## INFORMATION:
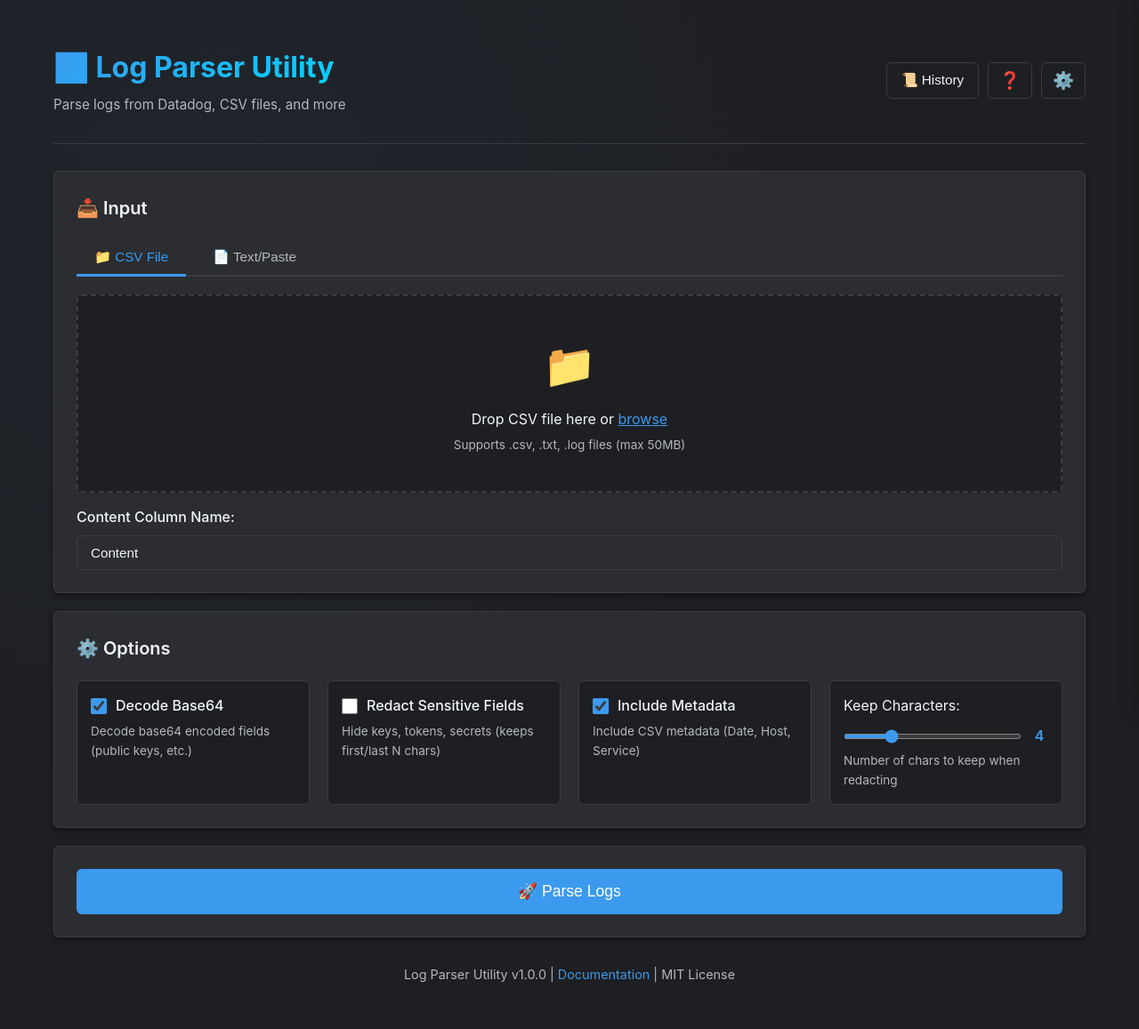
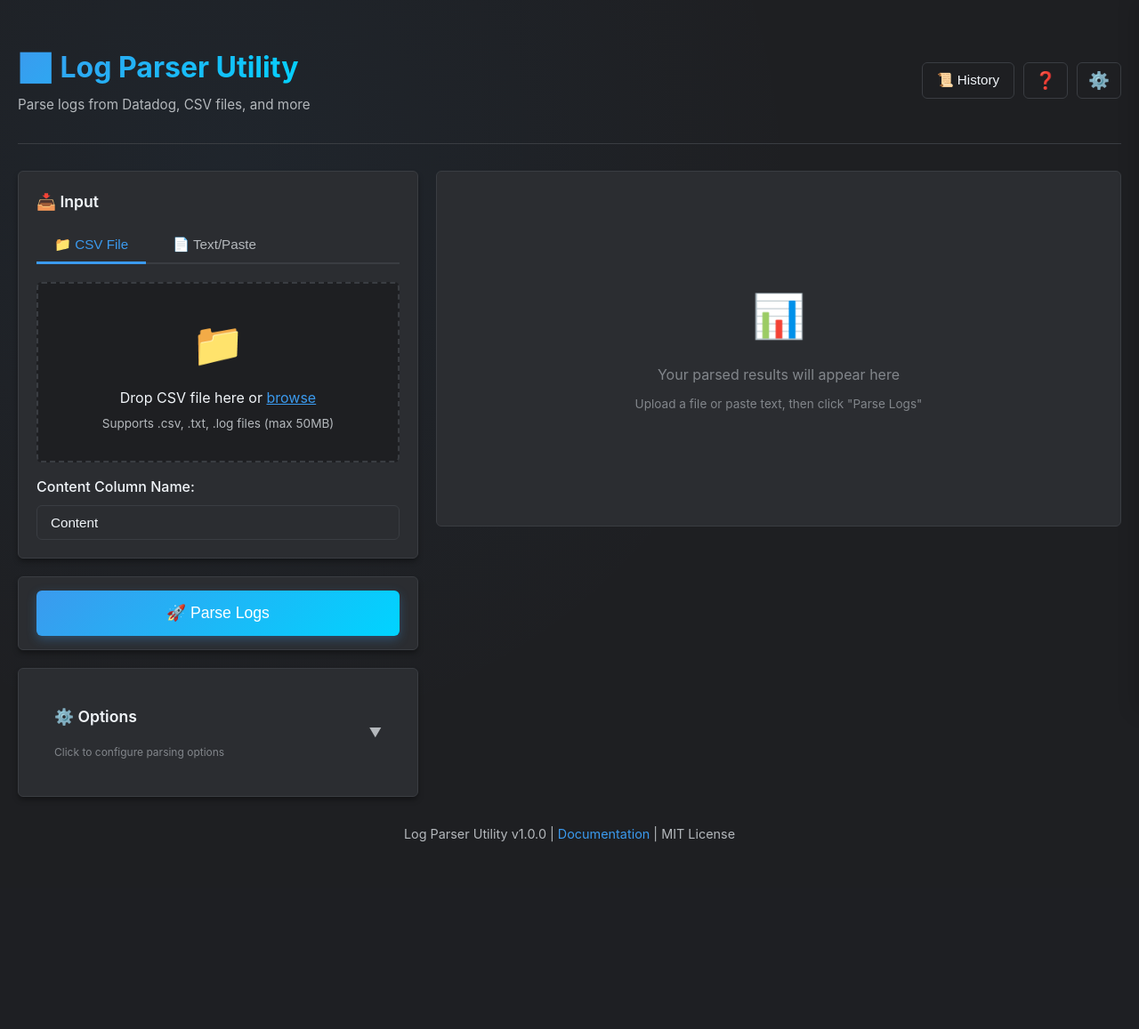
Before and after one commit to pankajy-dev/datadog-log-parser, a Flask app: page / in a window 1280 px wide. Shown: the whole page at 89% size. After the commit the page ends 947 px from the top, so only its background shows below. Run offline with Flask 3, Linux system fonts and the light colour scheme.

Commit message:
UI updates

```diff
--- a/src/web/static/app.js
+++ b/src/web/static/app.js
@@ -478,6 +478,7 @@ function syntaxHighlight(json) {
 function showResults(count, stats) {
     const resultsSection = document.getElementById('results-section');
     const resultsCount = document.getElementById('results-count');
+    const placeholder = document.getElementById('right-panel-placeholder');
 
     let countText = `${count} log${count !== 1 ? 's' : ''} parsed`;
     if (stats) {
@@ -487,10 +488,23 @@ function showResults(count, stats) {
     resultsCount.textContent = countText;
     resultsSection.style.display = 'block';
     resultsSection.classList.add('fade-in');
+
+    // Hide placeholder
+    if (placeholder) {
+        placeholder.classList.add('hidden');
+    }
 }
 
 function hideResults() {
-    document.getElementById('results-section').style.display = 'none';
+    const resultsSection = document.getElementById('results-section');
+    const placeholder = document.getElementById('right-panel-placeholder');
+
+    resultsSection.style.display = 'none';
+
+    // Show placeholder
+    if (placeholder) {
+        placeholder.classList.remove('hidden');
+    }
 }
 
 // Download Results
@@ -589,6 +603,20 @@ function toggleSettings() {
     alert('Settings panel coming soon!');
 }
 
+// Toggle Options Section
+function toggleOptions() {
+    const content = document.getElementById('options-content');
+    const icon = document.getElementById('options-icon');
+
+    if (content.style.display === 'none') {
+        content.style.display = 'block';
+        icon.classList.add('expanded');
+    } else {
+        content.style.display = 'none';
+        icon.classList.remove('expanded');
+    }
+}
+
 // History Functions
 let currentHistoryFilter = { starred: false, search: '' };
 
@@ -682,8 +710,11 @@ function restoreHistory(id) {
     // Close sidebar
     toggleHistory();
 
-    // Scroll to results
-    document.getElementById('results-section').scrollIntoView({ behavior: 'smooth', block: 'start' });
+    // Scroll to results (scroll to top of right panel)
+    const resultsSection = document.getElementById('results-section');
+    if (resultsSection) {
+        resultsSection.scrollIntoView({ behavior: 'smooth', block: 'start' });
+    }
 }
 
 function deleteHistoryEntry(id) {
--- a/src/web/static/style.css
+++ b/src/web/static/style.css
@@ -50,7 +50,7 @@ body {
 }
 
 .container {
-    max-width: 1200px;
+    max-width: 1400px;
     margin: 0 auto;
     padding: 20px;
 }
@@ -87,9 +87,25 @@ body {
 
 /* Main Content */
 .main-content {
+    display: grid;
+    grid-template-columns: 450px 1fr;
+    gap: 20px;
+    align-items: start;
+}
+
+.left-panel {
     display: flex;
     flex-direction: column;
     gap: 20px;
+    position: sticky;
+    top: 20px;
+}
+
+.right-panel {
+    display: flex;
+    flex-direction: column;
+    gap: 20px;
+    min-height: 400px;
 }
 
 /* Section */
@@ -157,7 +173,7 @@ body {
 .upload-area {
     border: 2px dashed var(--border-color);
     border-radius: var(--border-radius);
-    padding: 40px;
+    padding: 30px 20px;
     text-align: center;
     cursor: pointer;
     transition: var(--transition);
@@ -234,12 +250,12 @@ body {
 /* Textarea */
 textarea {
     width: 100%;
-    min-height: 200px;
-    padding: 15px;
+    min-height: 150px;
+    padding: 12px;
     border: 1px solid var(--border-color);
     border-radius: var(--border-radius);
     font-family: 'Monaco', 'Menlo', 'Courier New', monospace;
-    font-size: 0.9rem;
+    font-size: 0.85rem;
     resize: vertical;
     transition: var(--transition);
     background: var(--bg-primary);
@@ -254,16 +270,112 @@ textarea:focus {
 
 /* Options Grid */
 .options-grid {
-    display: grid;
-    grid-template-columns: repeat(auto-fit, minmax(250px, 1fr));
-    gap: 20px;
+    display: flex;
+    flex-direction: column;
+    gap: 12px;
 }
 
 .option-item {
-    padding: 15px;
+    padding: 12px;
     background: var(--bg-secondary);
     border-radius: var(--border-radius);
     border: 1px solid var(--border-color);
+}
+
+.left-panel .section {
+    padding: 20px;
+}
+
+.left-panel .section:has(#parse-btn) {
+    padding: 15px 20px;
+}
+
+.left-panel .section h2 {
+    font-size: 1.1rem;
+    margin-bottom: 15px;
+}
+
+.right-panel .section {
+    padding: 20px;
+}
+
+.right-panel #results-section {
+    min-height: 500px;
+}
+
+.right-panel-placeholder {
+    display: flex;
+    align-items: center;
+    justify-content: center;
+    min-height: 400px;
+    background: var(--bg-primary);
+    border: 1px solid var(--border-color);
+    border-radius: var(--border-radius);
+    color: var(--text-muted);
+    font-size: 1rem;
+    text-align: center;
+    padding: 40px;
+}
+
+.right-panel-placeholder.hidden {
+    display: none;
+}
+
+/* Collapsible Section */
+.collapsible-section {
+    padding: 0;
+    overflow: hidden;
+}
+
+.collapsible-header {
+    display: flex;
+    justify-content: space-between;
+    align-items: center;
+    padding: 20px;
+    cursor: pointer;
+    transition: var(--transition);
+    user-select: none;
+}
+
+.collapsible-header:hover {
+    background: var(--bg-hover);
+}
+
+.collapsible-header h2 {
+    margin: 0;
+    font-size: 1.1rem;
+}
+
+.collapsible-hint {
+    font-size: 0.75rem;
+    color: var(--text-muted);
+    margin: 3px 0 0 0;
+}
+
+.collapse-icon {
+    font-size: 0.9rem;
+    transition: transform 0.3s ease;
+    color: var(--text-secondary);
+}
+
+.collapse-icon.expanded {
+    transform: rotate(-180deg);
+}
+
+.collapsible-content {
+    padding: 0 20px 20px 20px;
+    animation: slideDown 0.3s ease;
+}
+
+@keyframes slideDown {
+    from {
+        opacity: 0;
+        max-height: 0;
+    }
+    to {
+        opacity: 1;
+        max-height: 1000px;
+    }
 }
 
 .checkbox-label {
@@ -283,9 +395,10 @@ textarea:focus {
 }
 
 .option-description {
-    font-size: 0.85rem;
+    font-size: 0.8rem;
     color: var(--text-secondary);
     margin-top: 5px;
+    line-height: 1.3;
 }
 
 /* Slider */
@@ -329,12 +442,13 @@ input[type="range"] {
 }
 
 .btn-primary {
-    background: var(--primary-color);
+    background: linear-gradient(135deg, var(--primary-color), var(--accent-cyan));
     color: white;
     width: 100%;
     justify-content: center;
     font-size: 1.1rem;
     padding: 15px;
+    box-shadow: 0 4px 12px rgba(59, 154, 238, 0.3);
 }
 
 .btn-primary:hover {
@@ -402,7 +516,7 @@ input[type="range"] {
     background: var(--border-color);
     border-radius: 2px;
     overflow: hidden;
-    margin: 20px 0;
+    margin: 10px 0 0 0;
 }
 
 .progress-fill {
@@ -461,7 +575,7 @@ input[type="range"] {
     border: 1px solid var(--border-color);
     border-radius: var(--border-radius);
     padding: 20px;
-    max-height: 600px;
+    max-height: 70vh;
     overflow: auto;
 }
 
@@ -864,6 +978,20 @@ input[type="range"] {
 }
 
 /* Responsive Design */
+@media (max-width: 1024px) {
+    .main-content {
+        grid-template-columns: 1fr;
+    }
+
+    .left-panel {
+        position: static;
+    }
+
+    .right-panel {
+        min-height: auto;
+    }
+}
+
 @media (max-width: 768px) {
     .container {
         padding: 15px;
@@ -877,10 +1005,6 @@ input[type="range"] {
 
     .header-content h1 {
         font-size: 1.5rem;
-    }
-
-    .options-grid {
-        grid-template-columns: 1fr;
     }
 
     .results-header {
--- a/src/web/templates/index.html
+++ b/src/web/templates/index.html
@@ -24,6 +24,8 @@
 
         <!-- Main Content -->
         <div class="main-content">
+            <!-- Left Panel -->
+            <div class="left-panel">
                 <!-- Input Section -->
                 <div class="section">
                 <h2>📥 Input</h2>
@@ -58,9 +60,28 @@ Received event id:&quot;123&quot; type:&quot;test&quot; data:{field:&quot;value&
                 </div>
             </div>
 
-            <!-- Options Section -->
+                <!-- Parse Button -->
                 <div class="section">
+                    <button class="btn-primary" id="parse-btn" onclick="parseLog()">
+                        🚀 Parse Logs
+                    </button>
+                </div>
+
+                <!-- Progress Bar -->
+                <div id="progress-bar" class="progress-bar" style="display: none;">
+                    <div class="progress-fill"></div>
+                </div>
+
+            <!-- Options Section (Collapsible) -->
+            <div class="section collapsible-section">
+                <div class="collapsible-header" onclick="toggleOptions()">
+                    <div>
                         <h2>⚙️ Options</h2>
+                        <p class="collapsible-hint">Click to configure parsing options</p>
+                    </div>
+                    <span class="collapse-icon" id="options-icon">▼</span>
+                </div>
+                <div class="collapsible-content" id="options-content" style="display: none;">
                 <div class="options-grid">
                     <div class="option-item">
                         <label class="checkbox-label">
@@ -96,17 +117,18 @@ Received event id:&quot;123&quot; type:&quot;test&quot; data:{field:&quot;value&
                     </div>
                 </div>
                 </div>
-
-            <!-- Parse Button -->
-            <div class="section">
-                <button class="btn-primary" id="parse-btn" onclick="parseLog()">
-                    🚀 Parse Logs
-                </button>
+            </div>
             </div>
 
-            <!-- Progress Bar -->
-            <div id="progress-bar" class="progress-bar" style="display: none;">
-                <div class="progress-fill"></div>
+            <!-- Right Panel -->
+            <div class="right-panel">
+                <!-- Placeholder -->
+                <div id="right-panel-placeholder" class="right-panel-placeholder">
+                    <div>
+                        <div style="font-size: 3rem; margin-bottom: 15px;">📊</div>
+                        <p>Your parsed results will appear here</p>
+                        <p style="font-size: 0.85rem; margin-top: 10px;">Upload a file or paste text, then click "Parse Logs"</p>
+                    </div>
                 </div>
 
                 <!-- Results Section -->
@@ -138,6 +160,7 @@ Received event id:&quot;123&quot; type:&quot;test&quot; data:{field:&quot;value&
                             <p id="error-text"></p>
                         </div>
                         <button class="btn-icon" onclick="closeError()">✕</button>
+                    </div>
                 </div>
             </div>
         </div>
```
Lines whose indentation alone changed are shown as unchanged.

## PROBLEM DETAILS:
From the entries above, copy out every line where the string "none" appears.

## YOUR RESPONSE:
-    document.getElementById('results-section').style.display = 'none';
+    resultsSection.style.display = 'none';
+    if (content.style.display === 'none') {
+        content.style.display = 'none';
+    display: none;
+    user-select: none;
+                <div id="progress-bar" class="progress-bar" style="display: none;">
+                <div class="collapsible-content" id="options-content" style="display: none;">
-            <div id="progress-bar" class="progress-bar" style="display: none;">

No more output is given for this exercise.